Front-end code change data:
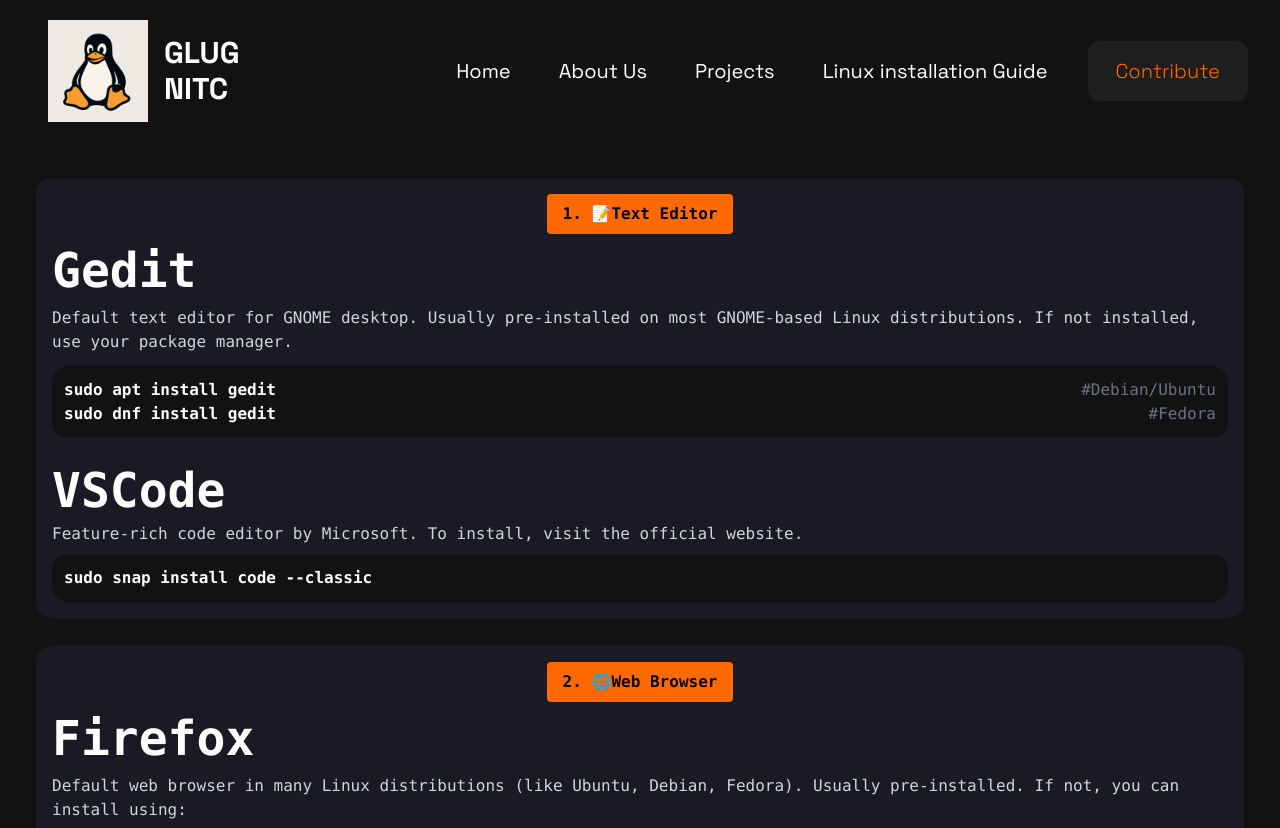
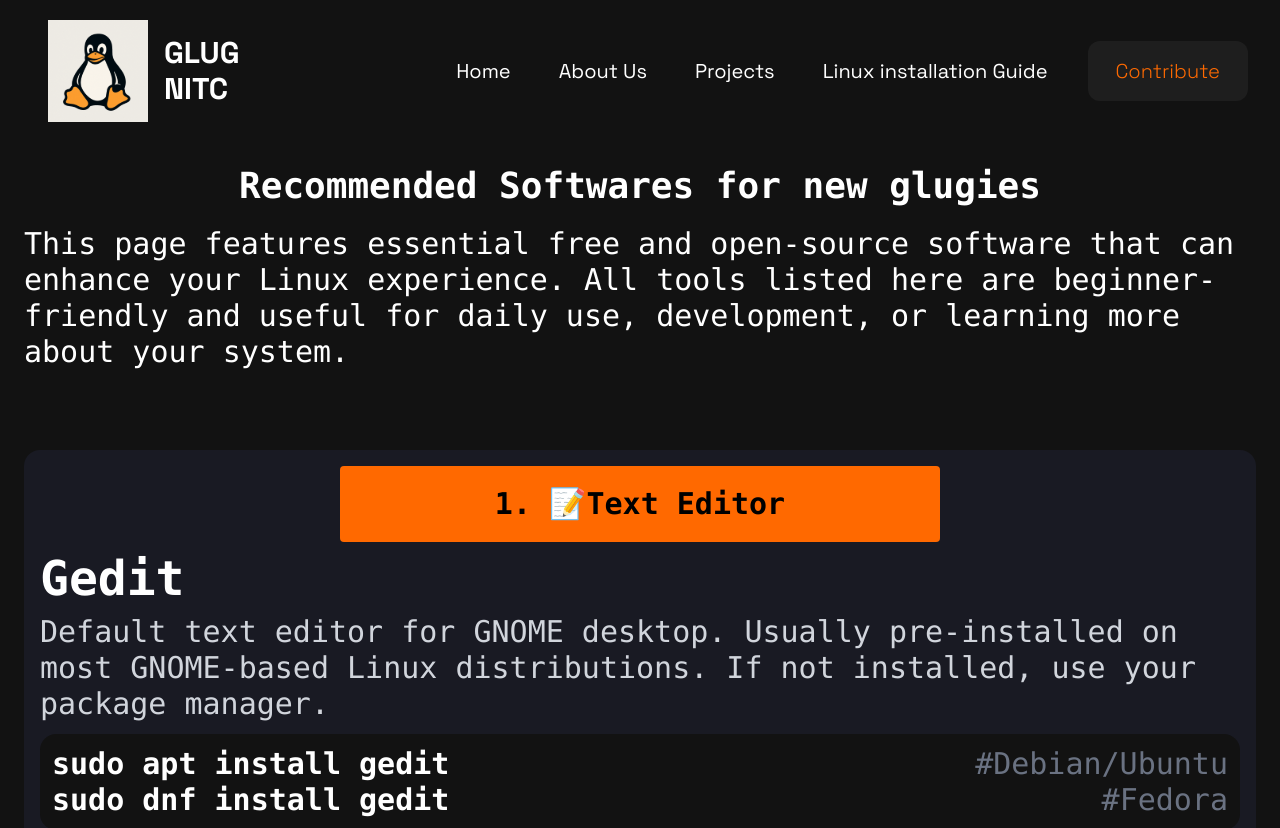
Before and after one commit to ZE206/GLUG-Website, a React (Vite) app: page /recommended-software in a window 1280 px wide. Shown: the top 828 px of the page. Built offline with nearby package versions, Linux system fonts and the light colour scheme.

Commit message:
fix again

```diff
--- a/src/components/Recommended_software/rec.tsx
+++ b/src/components/Recommended_software/rec.tsx
@@ -92,11 +92,15 @@
   ]
 
   return (
-    <div className="bg-[#121212] text-white font-mono text-lg p-6 h-full">
-      <div className="w-full flex flex-col p-3 gap-7 text-xs md:text-base">
+    <div className="bg-[#121212] text-white font-mono text-lg p-6 flex flex-col gap-20 h-full">
+      <div className='flex flex-col items-center gap-5 text-xs md:text-3xl'>
+        <h1 className='text-4xl font-black'>Recommended Softwares for new glugies</h1>
+        <p className='font-normal'>This page features essential free and open-source software that can enhance your Linux experience. All tools listed here are beginner-friendly and useful for daily use, development, or learning more about your system.</p>
+      </div>
+      <div className="w-full flex flex-col items-center gap-7 text-xs md:text-3xl">
         {sections.map((section) => (
           <div key={section.id} className="p-4 container flex rounded-2xl gap-3 flex-col">
-            <div className="bg-orange-500 text-black px-4 py-2 text-xs md:text-base flex self-center  font-bold text-center rounded">
+            <div className="bg-orange-500 text-black px-3 py-5 text-base font-bold md:text-3xl w-1/2  h-full flex self-center justify-center rounded">
               {section.id}. {section.title}
             </div>
             <h2 className="text-5xl font-bold text-white">{section.name}</h2>
@@ -112,7 +116,7 @@
 
             {section.note && (
               <div className="mt-4 space-y-2 rounded-2xl ">
-                <h3 className="text-5xl font-bold text-white">{section.note}</h3>
+                <h3 className="text-4xl font-bold text-white">{section.note}</h3>
                 <p className="text-gray-300">{section.noteDescription}</p>
                 <div className="flex items-center space-x-4 bg-[#121212] rounded-2xl p-3">
                   <span className=" font-bold">{section.noteCommand}</span>
```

Instructions to follow: Each line above where the word "flex" occurs should be copied out.

Written answer:
-      <div className="w-full flex flex-col p-3 gap-7 text-xs md:text-base">
+    <div className="bg-[#121212] text-white font-mono text-lg p-6 flex flex-col gap-20 h-full">
+      <div className='flex flex-col items-center gap-5 text-xs md:text-3xl'>
+      <div className="w-full flex flex-col items-center gap-7 text-xs md:text-3xl">
           <div key={section.id} className="p-4 container flex rounded-2xl gap-3 flex-col">
-            <div className="bg-orange-500 text-black px-4 py-2 text-xs md:text-base flex self-center  font-bold text-center rounded">
+            <div className="bg-orange-500 text-black px-3 py-5 text-base font-bold md:text-3xl w-1/2  h-full flex self-center justify-center rounded">
                 <div className="flex items-center space-x-4 bg-[#121212] rounded-2xl p-3">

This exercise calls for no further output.